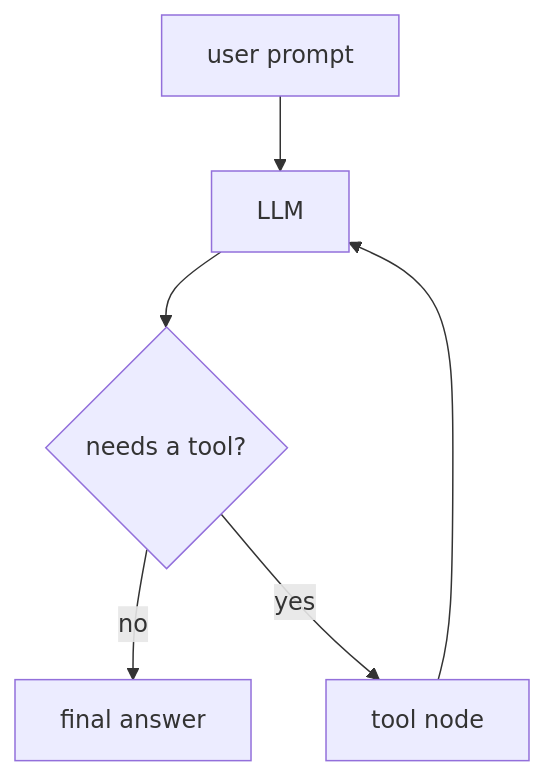
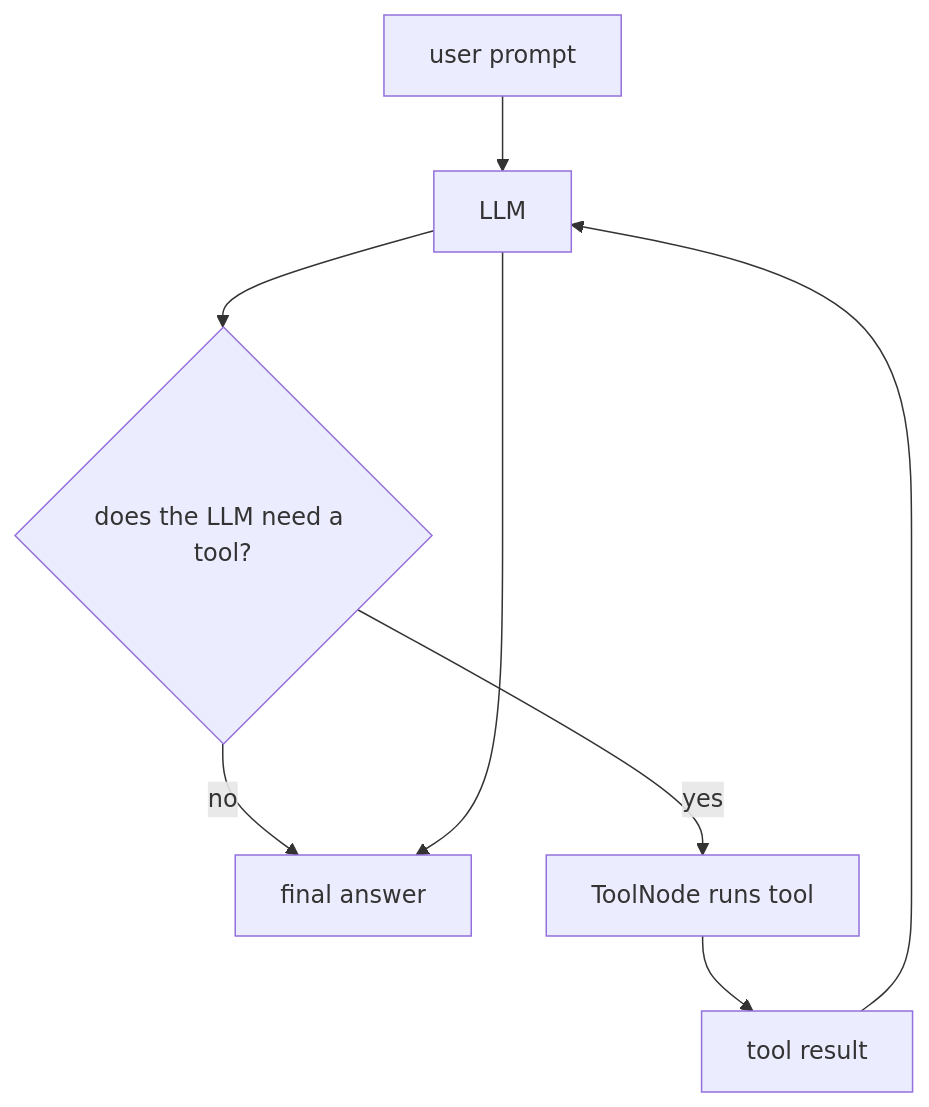
One commit to Walid-Ahmed/langgraph-tutorials changed the first of 2 diagrams in 5-Workflows/00_augmented_llm.md. Above: the diagram before and after it, drawn with Mermaid. The commit also changed other lines of this file, not shown here.

Commit message:
Improve augmented LLM tools tutorial

````diff
--- a/5-Workflows/00_augmented_llm.md
+++ b/5-Workflows/00_augmented_llm.md
@@ -11,8 +17,10 @@
 ```mermaid
 flowchart TD
     USER["user prompt"] --> LLM["LLM"]
-    LLM --> DECIDE{"needs a tool?"}
+    LLM --> DECIDE{"does the LLM need a tool?"}
     DECIDE -->|no| FINAL["final answer"]
-    DECIDE -->|yes| TOOL["tool node"]
-    TOOL --> LLM
+    DECIDE -->|yes| TOOL["ToolNode runs tool"]
+    TOOL --> RESULT["tool result"]
+    RESULT --> LLM
+    LLM --> FINAL
 ```
````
◇ ◇ ◇
> Task item: Everything from the line containing "flowchart TD" through the last line above should be set down exactly; include no other lines.

> Result of the task:
 flowchart TD
     USER["user prompt"] --> LLM["LLM"]
-    LLM --> DECIDE{"needs a tool?"}
+    LLM --> DECIDE{"does the LLM need a tool?"}
     DECIDE -->|no| FINAL["final answer"]
-    DECIDE -->|yes| TOOL["tool node"]
-    TOOL --> LLM
+    DECIDE -->|yes| TOOL["ToolNode runs tool"]
+    TOOL --> RESULT["tool result"]
+    RESULT --> LLM
+    LLM --> FINAL
 ```
````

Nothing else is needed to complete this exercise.